The UX of Your Brand Message
You’ve likely heard something like this statistic: 70–90% of your buyer’s journey is complete before they engage with sales.* That trend has tremendous implications for how we approach marketing, but few organizations—especially large, well-established companies—have figured out how to evolve their strategy in response.
It definitely means focusing on the digital channels through which your potential buyers are doing their research. But it actually starts with rethinking what has always been the most fundamental piece of your marketing efforts: your brand message.
Ultimately, messaging is about context. And today’s context is not only digital, but also increasingly defined by your customers.

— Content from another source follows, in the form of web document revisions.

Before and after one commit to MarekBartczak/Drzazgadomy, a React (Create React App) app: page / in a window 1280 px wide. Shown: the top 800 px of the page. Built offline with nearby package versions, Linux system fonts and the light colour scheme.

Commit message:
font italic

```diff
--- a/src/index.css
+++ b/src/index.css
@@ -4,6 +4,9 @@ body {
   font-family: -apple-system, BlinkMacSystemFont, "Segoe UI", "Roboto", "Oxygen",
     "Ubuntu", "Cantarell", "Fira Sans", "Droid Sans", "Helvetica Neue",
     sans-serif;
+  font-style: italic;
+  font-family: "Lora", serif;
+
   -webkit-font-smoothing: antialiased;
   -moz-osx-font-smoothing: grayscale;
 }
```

Your brand message should permeate your customer experience.
It’s critical to develop a brand message that not only lends itself to take-notice ad campaigns and splashy homepage headlines, but one that resonates throughout the entire buyer’s journey—and your customer experience.
Here are a few key ways to discover a brand message that spells success in today’s marketplace.

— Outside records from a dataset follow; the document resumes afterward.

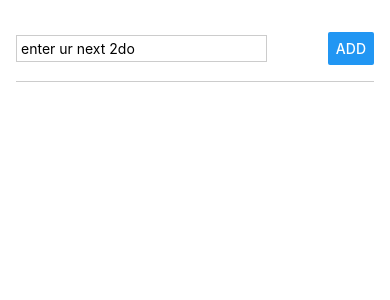
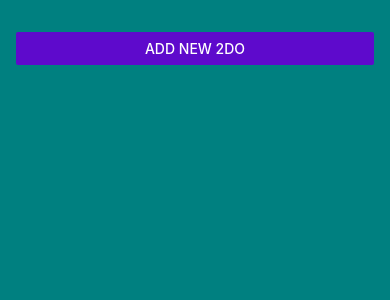
Before and after one commit to that-Gui/max2DoRNapp, a React Native app: screen / in a window 390 px wide. Shown: the top 300 px of the page. Built offline with nearby package versions, Linux system fonts and the light colour scheme.

Commit message:
more style added

```diff
--- a/App.js
+++ b/App.js
@@ -1,13 +1,19 @@
 import React from 'react';
-import { FlatList, StyleSheet, View } from 'react-native';
+import { FlatList, StyleSheet, View, Button } from 'react-native';
 import ListItem from './components/ListItem';
 import TodoItemInput from './components/TodoItemInput';
 
 export default function App() {
 	const [todolist, setTodolist] = React.useState([]);
+	const [modalio, setModalio] = React.useState(false);
+
+	const handleModal = () => {
+		setModalio(!modalio);
+	};
 
 	const handleAdd = (listitemtxt) => {
 		setTodolist((curr) => [...curr, { id: Math.random(), text: listitemtxt }]);
+		handleModal();
 	};
 
 	const deleteListItem = (item2delete) => {
@@ -18,9 +24,9 @@
 
 	return (
 		<View style={styles.appContainer}>
-			<View style={styles.inputDivPlaceHolder}>
-				<TodoItemInput handleAdd={handleAdd} />
-			</View>
+			<Button title='Add New 2do' color={'#5e0acc'} onPress={handleModal} />
+			{modalio && <TodoItemInput handleAdd={handleAdd} visible={modalio} />}
+
 			<View style={styles.tdzContainer}>
 				<FlatList
 					data={todolist}
@@ -38,6 +44,7 @@
 		flex: 1,
 		paddingTop: 32,
 		paddingHorizontal: 16,
+		backgroundColor: 'teal',
 	},
 	inputDivPlaceHolder: {
 		flex: 1,
--- a/components/ListItem.jsx
+++ b/components/ListItem.jsx
@@ -7,10 +7,14 @@
 	}; */
 
 	return (
-		<Pressable onPress={deleteListItem.bind(this, item.id)}>
+		<Pressable
+			onPress={deleteListItem.bind(this, item.id)}
+			android_ripple={{ color: 'lime' }}
+			style={({ pressed }) => pressed && styles.pressItem}
+		>
 			<View style={styles.listItem}>
-				<Text style={{ color: 'white' }}>{item.text}</Text>
-				<Text style={{ color: 'white' }}>{item.id}</Text>
+				<Text style={{ color: 'white', padding: 8 }}>{item.text}</Text>
+				<Text style={{ color: 'white', padding: 8 }}>{item.id}</Text>
 			</View>
 		</Pressable>
 	);
@@ -18,9 +22,13 @@
 
 const styles = StyleSheet.create({
 	listItem: {
-		padding: 8,
 		margin: 8,
 		backgroundColor: '#5e0acc',
+		borderWidth: 1,
+		borderColor: 'darkslategray',
 		borderRadius: 8,
 	},
+	pressItem: {
+		opacity: 0.5,
+	},
 });
--- a/components/TodoItemInput.jsx
+++ b/components/TodoItemInput.jsx
@@ -1,39 +1,55 @@
 import React from 'react';
-import { StyleSheet, View, TextInput, Button } from 'react-native';
+import {
+	StyleSheet,
+	View,
+	TextInput,
+	Button,
+	Modal,
+	Image,
+} from 'react-native';
 
-export default function TodoItemInput({ handleAdd }) {
+export default function TodoItemInput({ handleAdd, visible }) {
 	const [tingtxt, setTingtxt] = React.useState('');
+
 	const handleAddTwo = () => {
 		handleAdd(tingtxt);
 		setTingtxt('');
 	};
+
 	return (
+		<Modal animationType='slide' visible={visible}>
 			<View style={styles.inputDiv}>
+				<Image source={require('../assets/favicon.png')} />
 				<TextInput
 					style={styles.txtInput}
 					value={tingtxt}
 					placeholder='enter ur next 2do'
 					onChangeText={(e) => setTingtxt(e)}
 				/>
-			<Button title='ADD' onPress={handleAddTwo} />
+				<Button title='ADD' onPress={handleAddTwo} color={'#5e0acc'} />
 			</View>
+		</Modal>
 	);
 }
 
 const styles = StyleSheet.create({
 	inputDiv: {
-		flexDirection: 'row',
-		justifyContent: 'space-between',
+		flex: 1,
+		justifyContent: 'center',
 		alignItems: 'center',
 		paddingBottom: 16,
 		borderBottomWidth: 1,
 		borderBottomColor: '#cccccc',
+		backgroundColor: 'teal',
+		gap: 8,
 	},
 	txtInput: {
 		borderWidth: 1,
-		borderColor: '#cccccc',
-		width: '70%',
+		borderColor: 'darkslategray',
+		borderRadius: 8,
+		width: '80%',
 		marginRight: 8,
 		padding: 4,
+		color: 'white',
 	},
 });
```
Lines whose indentation alone changed are shown as unchanged.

1. Talk to your users.
Your brand message must be authentic. You absolutely have to understand your users, and how your service or product does or could benefit them. Don’t make assumptions or rely on the sales script. Go to the source. You’ll often be surprised. And even if you’re not, you’ll have the power of conviction on your side—and the evidence to back it up.
2. Build a flexible messaging framework.
Ad buys are important for many brands, but they are ultimately ephemeral for the buyer. The UX and content of a brand’s digital properties, however, is often a recurring (if not regular) part of their buying journey and customer experience. We often see a gap between a company’s brand message and all the touchpoints with which their prospects engage.
The key is developing a brand message that articulates a “big idea” value proposition, but is also relatable and flexible enough to carrying through their entire journey. While the specifics of your communication need to adapt to a specific channel, buyer phase, or even micro-moment, your brand message is the DNA that informs each individual touchpoint—that is, your content, social channels, natural search, paid search, email, apps, freemiums, and PR.
3. Connect the buyer’s journey and the customer experience.
Your brand message doesn’t stop at the sale. It should permeate your customer’s experience throughout their relationship with your product or service. The reality is that no matter how you articulate your message and what channels you invest in, your customers are putting out their own messages. If your brand message infuses a positive customer experience, those hefty ad-buys are often no longer necessary.
This often requires a deep collaboration between product, sales, and marketing departments. But if you can forge those connections, you’ll be able to make significant gains in the efficiency and effectiveness across your buyer’s journey and the customer experience.